Production

Having large aspirations meant having a large team and large equipment.  My team was at one point up to 15 painters split into 5 work crews, meaning I could paint 5 houses on any given day.  I even had one of the few 40-foot ladders in Toronto.  In case you’re curious, 40-foot ladders can reach about 3.5 stories.

The first few houses were intimidating, and I often lost money on them because I had to go overtime to make sure I did the job right.  Eventually though, we got into a rhythm and would be able to finish before the stated completion date I gave the customer.  Even my sales pitch got into a rhythm, as I would walk them around the house, talk to the home-owners in detail about what we were going to do, and write up a detailed and organized contract for them to review.  As summer went on, we got more and more referrals from people seeing us work, and the summer went by in the blink of an eye.

Reflections

That summer didn’t just push me outside my comfort zone – it catapulted me outside of it.  I was living and working in Toronto, which I had never done before, and running my own business, making sales worth thousands of dollars each.  This experience really taught me the value of organization, careful analysis, and what it means to be responsible for your actions.

With so much going on in a business, things can be easily missed, and when things go wrong, the buck stops with you, and you have to deal with it.  I remember having to deal with clients who thought they didn’t get what they paid for and painters who were depending on me booking jobs so that they can pay their tuition.  That’s a lot of responsibility and if I wasn’t organized enough or didn’t plan ahead, I would have let a lot of people down – never mind myself.  It was definitely a worthwhile experience and one that I will not forget.

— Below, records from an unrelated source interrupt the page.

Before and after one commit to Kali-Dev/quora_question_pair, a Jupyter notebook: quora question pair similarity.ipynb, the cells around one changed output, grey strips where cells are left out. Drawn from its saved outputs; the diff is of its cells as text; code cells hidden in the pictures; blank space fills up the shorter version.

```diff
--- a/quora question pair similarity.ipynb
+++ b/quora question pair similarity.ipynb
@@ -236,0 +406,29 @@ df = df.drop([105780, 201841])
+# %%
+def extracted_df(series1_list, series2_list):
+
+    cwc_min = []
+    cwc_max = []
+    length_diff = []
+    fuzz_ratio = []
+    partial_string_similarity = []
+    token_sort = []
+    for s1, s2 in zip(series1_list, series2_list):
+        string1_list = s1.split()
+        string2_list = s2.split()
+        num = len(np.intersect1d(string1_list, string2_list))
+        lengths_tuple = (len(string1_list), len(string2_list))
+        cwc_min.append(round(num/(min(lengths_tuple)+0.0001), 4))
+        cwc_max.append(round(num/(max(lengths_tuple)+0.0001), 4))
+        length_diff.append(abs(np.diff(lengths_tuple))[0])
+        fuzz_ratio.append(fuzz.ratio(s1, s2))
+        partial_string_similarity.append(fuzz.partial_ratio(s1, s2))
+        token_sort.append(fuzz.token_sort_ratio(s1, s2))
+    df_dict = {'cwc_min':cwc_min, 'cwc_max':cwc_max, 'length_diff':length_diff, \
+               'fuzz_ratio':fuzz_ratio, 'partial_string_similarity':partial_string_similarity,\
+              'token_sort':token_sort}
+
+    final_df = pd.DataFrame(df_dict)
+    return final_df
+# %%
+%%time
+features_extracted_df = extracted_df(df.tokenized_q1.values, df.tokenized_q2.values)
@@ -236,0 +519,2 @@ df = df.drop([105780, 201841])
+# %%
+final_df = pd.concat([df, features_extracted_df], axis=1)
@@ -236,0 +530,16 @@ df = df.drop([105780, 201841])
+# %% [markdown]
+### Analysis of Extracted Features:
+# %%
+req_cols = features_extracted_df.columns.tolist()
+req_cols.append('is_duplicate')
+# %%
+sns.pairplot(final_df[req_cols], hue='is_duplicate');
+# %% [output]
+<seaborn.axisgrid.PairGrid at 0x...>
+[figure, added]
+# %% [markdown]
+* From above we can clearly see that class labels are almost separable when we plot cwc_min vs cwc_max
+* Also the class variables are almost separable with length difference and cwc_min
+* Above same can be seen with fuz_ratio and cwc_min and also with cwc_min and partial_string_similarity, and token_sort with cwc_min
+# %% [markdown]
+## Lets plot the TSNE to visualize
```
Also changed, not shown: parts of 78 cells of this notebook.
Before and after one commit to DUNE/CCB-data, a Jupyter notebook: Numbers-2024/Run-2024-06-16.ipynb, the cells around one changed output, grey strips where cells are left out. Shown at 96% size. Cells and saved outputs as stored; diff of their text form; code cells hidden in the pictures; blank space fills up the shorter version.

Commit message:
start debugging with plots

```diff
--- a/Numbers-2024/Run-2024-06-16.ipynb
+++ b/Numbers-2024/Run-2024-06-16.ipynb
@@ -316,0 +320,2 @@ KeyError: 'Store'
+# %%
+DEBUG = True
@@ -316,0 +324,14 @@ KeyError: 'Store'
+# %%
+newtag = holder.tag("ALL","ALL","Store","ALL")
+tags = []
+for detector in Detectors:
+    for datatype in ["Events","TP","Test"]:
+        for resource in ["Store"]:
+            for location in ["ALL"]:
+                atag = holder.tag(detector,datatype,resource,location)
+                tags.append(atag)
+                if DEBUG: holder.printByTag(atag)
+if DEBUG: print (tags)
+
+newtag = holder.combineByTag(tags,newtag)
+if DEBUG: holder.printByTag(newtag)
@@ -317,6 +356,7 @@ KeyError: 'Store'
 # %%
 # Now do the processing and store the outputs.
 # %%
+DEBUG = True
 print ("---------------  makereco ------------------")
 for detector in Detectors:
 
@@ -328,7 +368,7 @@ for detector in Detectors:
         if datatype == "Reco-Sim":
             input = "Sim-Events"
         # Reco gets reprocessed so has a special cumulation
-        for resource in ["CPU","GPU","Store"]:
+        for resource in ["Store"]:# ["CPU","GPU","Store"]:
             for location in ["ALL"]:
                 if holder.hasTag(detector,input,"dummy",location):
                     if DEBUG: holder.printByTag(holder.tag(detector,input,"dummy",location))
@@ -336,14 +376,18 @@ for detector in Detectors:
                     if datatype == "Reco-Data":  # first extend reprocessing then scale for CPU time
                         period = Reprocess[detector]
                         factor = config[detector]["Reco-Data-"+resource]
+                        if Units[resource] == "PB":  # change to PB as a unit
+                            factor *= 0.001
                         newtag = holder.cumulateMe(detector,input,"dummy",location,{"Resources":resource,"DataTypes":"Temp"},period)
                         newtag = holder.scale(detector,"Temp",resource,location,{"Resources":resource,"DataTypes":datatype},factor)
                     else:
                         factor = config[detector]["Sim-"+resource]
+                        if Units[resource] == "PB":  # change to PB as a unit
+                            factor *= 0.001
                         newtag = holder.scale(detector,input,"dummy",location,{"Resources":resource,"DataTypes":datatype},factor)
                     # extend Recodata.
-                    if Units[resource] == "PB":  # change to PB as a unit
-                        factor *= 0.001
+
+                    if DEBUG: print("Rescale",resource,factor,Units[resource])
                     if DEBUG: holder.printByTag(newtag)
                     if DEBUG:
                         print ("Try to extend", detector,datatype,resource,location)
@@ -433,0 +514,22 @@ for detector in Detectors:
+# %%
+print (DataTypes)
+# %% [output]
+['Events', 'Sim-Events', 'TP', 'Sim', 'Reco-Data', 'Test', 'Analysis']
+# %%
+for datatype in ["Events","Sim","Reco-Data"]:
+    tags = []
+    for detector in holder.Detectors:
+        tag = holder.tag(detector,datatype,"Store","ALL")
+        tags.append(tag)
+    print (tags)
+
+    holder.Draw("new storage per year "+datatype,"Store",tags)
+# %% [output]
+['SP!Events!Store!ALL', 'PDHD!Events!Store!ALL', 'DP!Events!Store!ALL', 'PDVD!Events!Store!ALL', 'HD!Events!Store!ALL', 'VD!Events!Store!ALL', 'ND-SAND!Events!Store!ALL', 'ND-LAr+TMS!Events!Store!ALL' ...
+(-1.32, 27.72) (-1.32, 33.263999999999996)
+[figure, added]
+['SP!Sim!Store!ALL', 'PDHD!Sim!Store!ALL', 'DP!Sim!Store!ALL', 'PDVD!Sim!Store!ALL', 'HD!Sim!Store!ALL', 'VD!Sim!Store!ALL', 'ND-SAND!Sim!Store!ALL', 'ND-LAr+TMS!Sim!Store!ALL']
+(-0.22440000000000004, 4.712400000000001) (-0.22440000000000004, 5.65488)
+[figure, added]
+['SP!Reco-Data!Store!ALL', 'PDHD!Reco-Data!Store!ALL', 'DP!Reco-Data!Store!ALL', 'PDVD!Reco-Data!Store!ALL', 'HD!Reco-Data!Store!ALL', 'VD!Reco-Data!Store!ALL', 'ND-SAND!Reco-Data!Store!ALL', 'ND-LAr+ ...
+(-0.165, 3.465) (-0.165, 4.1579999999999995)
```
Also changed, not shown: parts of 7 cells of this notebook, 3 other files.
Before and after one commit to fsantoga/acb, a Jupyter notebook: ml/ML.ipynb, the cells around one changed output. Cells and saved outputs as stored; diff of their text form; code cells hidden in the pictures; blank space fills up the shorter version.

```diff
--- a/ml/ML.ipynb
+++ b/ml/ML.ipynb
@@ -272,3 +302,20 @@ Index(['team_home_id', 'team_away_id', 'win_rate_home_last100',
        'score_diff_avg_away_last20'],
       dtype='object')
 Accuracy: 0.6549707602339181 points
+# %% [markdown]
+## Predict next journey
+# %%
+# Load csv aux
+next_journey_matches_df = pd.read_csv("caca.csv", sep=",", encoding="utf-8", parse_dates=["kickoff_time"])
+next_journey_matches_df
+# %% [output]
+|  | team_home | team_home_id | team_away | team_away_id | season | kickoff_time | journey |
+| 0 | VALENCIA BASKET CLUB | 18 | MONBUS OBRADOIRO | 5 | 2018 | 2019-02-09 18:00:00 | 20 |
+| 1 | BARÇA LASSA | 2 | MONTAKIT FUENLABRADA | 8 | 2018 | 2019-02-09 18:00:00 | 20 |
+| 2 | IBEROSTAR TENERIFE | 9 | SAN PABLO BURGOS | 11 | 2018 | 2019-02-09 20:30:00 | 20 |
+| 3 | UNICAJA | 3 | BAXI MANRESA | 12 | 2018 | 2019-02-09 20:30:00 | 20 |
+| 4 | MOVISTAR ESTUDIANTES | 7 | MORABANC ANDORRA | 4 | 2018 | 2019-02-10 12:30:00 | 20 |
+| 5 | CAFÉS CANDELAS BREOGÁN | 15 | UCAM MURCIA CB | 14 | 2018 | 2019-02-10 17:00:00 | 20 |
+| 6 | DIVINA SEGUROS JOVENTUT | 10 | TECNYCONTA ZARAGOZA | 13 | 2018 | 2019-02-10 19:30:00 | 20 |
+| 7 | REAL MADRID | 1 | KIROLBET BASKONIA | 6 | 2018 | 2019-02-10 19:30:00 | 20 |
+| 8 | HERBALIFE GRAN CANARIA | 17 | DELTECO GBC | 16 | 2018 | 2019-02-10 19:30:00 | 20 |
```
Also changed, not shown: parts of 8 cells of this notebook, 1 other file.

A finished paint job!

David wen avatar
David Wen
Entrepreneur, software developer, management consultant. He keeps a ukulele by his desk, just in case.